§ **Problem**: Among the lines below, restate word for word only those from the line with "- methods.tex OT" through the line with "- discussion.tex Limitations: 'output", with both end lines kept.

[Content revision data]
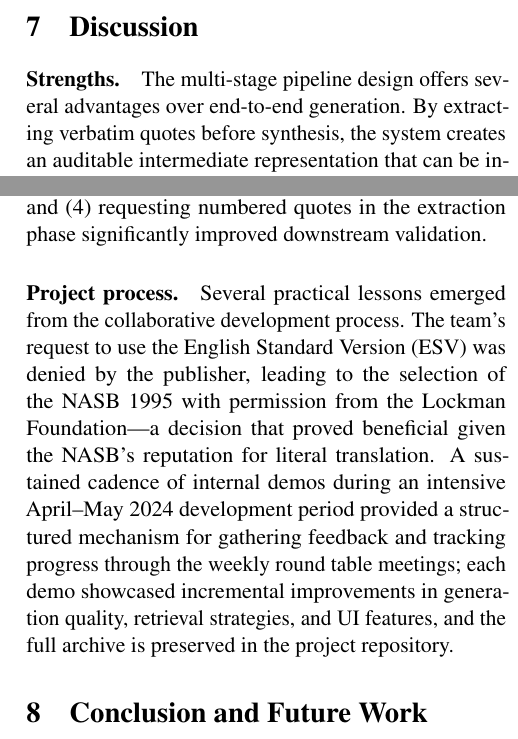
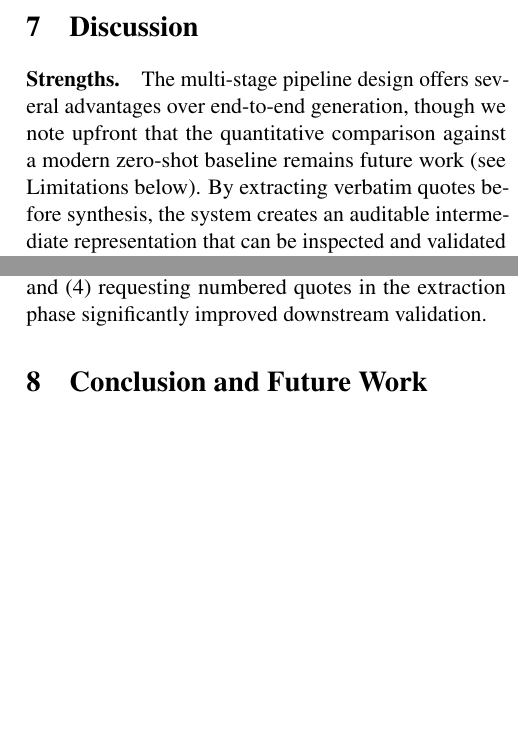
Before and after one commit to Church-Life-Apps/BibleGoPaper, a LaTeX paper (paper.tex, which reads sections/discussion.tex): two parts of the columns of pages 12 and 13 of 14, joined at a grey line, cut so that both start at the same text, the shorter picture padded with empty space. Compiled offline with pdfLaTeX.

Commit message:
Round 4 Y4.4 + N4.3: relocate Project Process, fix 'satisfactory' tics
Y4.4: remove \paragraph{Project process.} from Discussion (ESV->NASB
permissions + April-May 2024 demo cadence). That content now lives
in the new 'Project context' paragraph at the end of the
Introduction, where it serves as backdrop rather than afterthought.

N4.3: replace two flat uses of 'satisfactory':
- methods.tex OT Challenge: 'produced satisfactory results' ->
  'produced usable verse-level BHTs without requiring reliable
  per-verse segmentation' (metric-grounded, specific).
- discussion.tex Limitations: 'output quality remained
  satisfactory' -> 'output quality remained acceptable' (neutral
  word, more honest for a limitation-discussion context).

Also soften the tension in Discussion Strengths: add an upfront
acknowledgment that the quantitative comparison against a modern
zero-shot baseline is future work, so the 'multi-stage design
offers several advantages over end-to-end generation' claim no
longer sits in tension with the Limitations paragraph below.

```diff
--- a/sections/discussion.tex
+++ b/sections/discussion.tex
@@ -1,5 +1,5 @@
 \paragraph{Strengths.}
-The multi-stage pipeline design offers several advantages over end-to-end generation. By extracting verbatim quotes before synthesis, the system creates an auditable intermediate representation that can be inspected and validated independently of the final BHT. The tiered commentator system ensures that the most authoritative voices dominate the output, while the constraint enforcement (word count, quote proportion, forbidden phrases) prevents many common failure modes of unconstrained LLM generation.
+The multi-stage pipeline design offers several advantages over end-to-end generation, though we note upfront that the quantitative comparison against a modern zero-shot baseline remains future work (see Limitations below). By extracting verbatim quotes before synthesis, the system creates an auditable intermediate representation that can be inspected and validated independently of the final BHT. The tiered commentator system ensures that the most authoritative voices dominate the output, while the constraint enforcement (word count, quote proportion, forbidden phrases) prevents many common failure modes of unconstrained LLM generation.
 
 The iterative prompt refinement process---spanning multiple versions across three deployed prompt families---proved essential. Early prompt versions produced BHTs that frequently exceeded word limits, included commentator names, or adopted list formatting. Later versions largely eliminated these issues, demonstrating the value of systematic prompt engineering with quantitative feedback loops.
 
@@ -11,6 +11,3 @@ A fundamental tension exists between source adherence and fluency of the generat
 
 \paragraph{Prompt engineering insights.}
 The evolution of prompts yielded several practical insights: (1)~explicit negative constraints (``do not mention commentators'') were more effective than positive-only instructions; (2)~specifying exact word count ranges reduced variance more than vague length instructions; (3)~the tiering language (``primarily,'' ``sparingly,'' ``minimally'') meaningfully influenced the tier distribution in generated outputs; and (4)~requesting numbered quotes in the extraction phase significantly improved downstream validation.
-
-\paragraph{Project process.}
-Several practical lessons emerged from the collaborative development process. The team's request to use the English Standard Version (ESV) was denied by the publisher, leading to the selection of the NASB 1995 with permission from the Lockman Foundation---a decision that proved beneficial given the NASB's reputation for literal translation. A sustained cadence of internal demos during an intensive April--May 2024 development period provided a structured mechanism for gathering feedback and tracking progress through the weekly round table meetings; each demo showcased incremental improvements in generation quality, retrieval strategies, and UI features, and the full archive is preserved in the project repository.
```
Also changed, not shown: sections/methods.tex (+1 -1 lines), sections/discussion.tex (2 more changed lines).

§ **Expected answer**:
- methods.tex OT Challenge: 'produced satisfactory results' ->
  'produced usable verse-level BHTs without requiring reliable
  per-verse segmentation' (metric-grounded, specific).
- discussion.tex Limitations: 'output quality remained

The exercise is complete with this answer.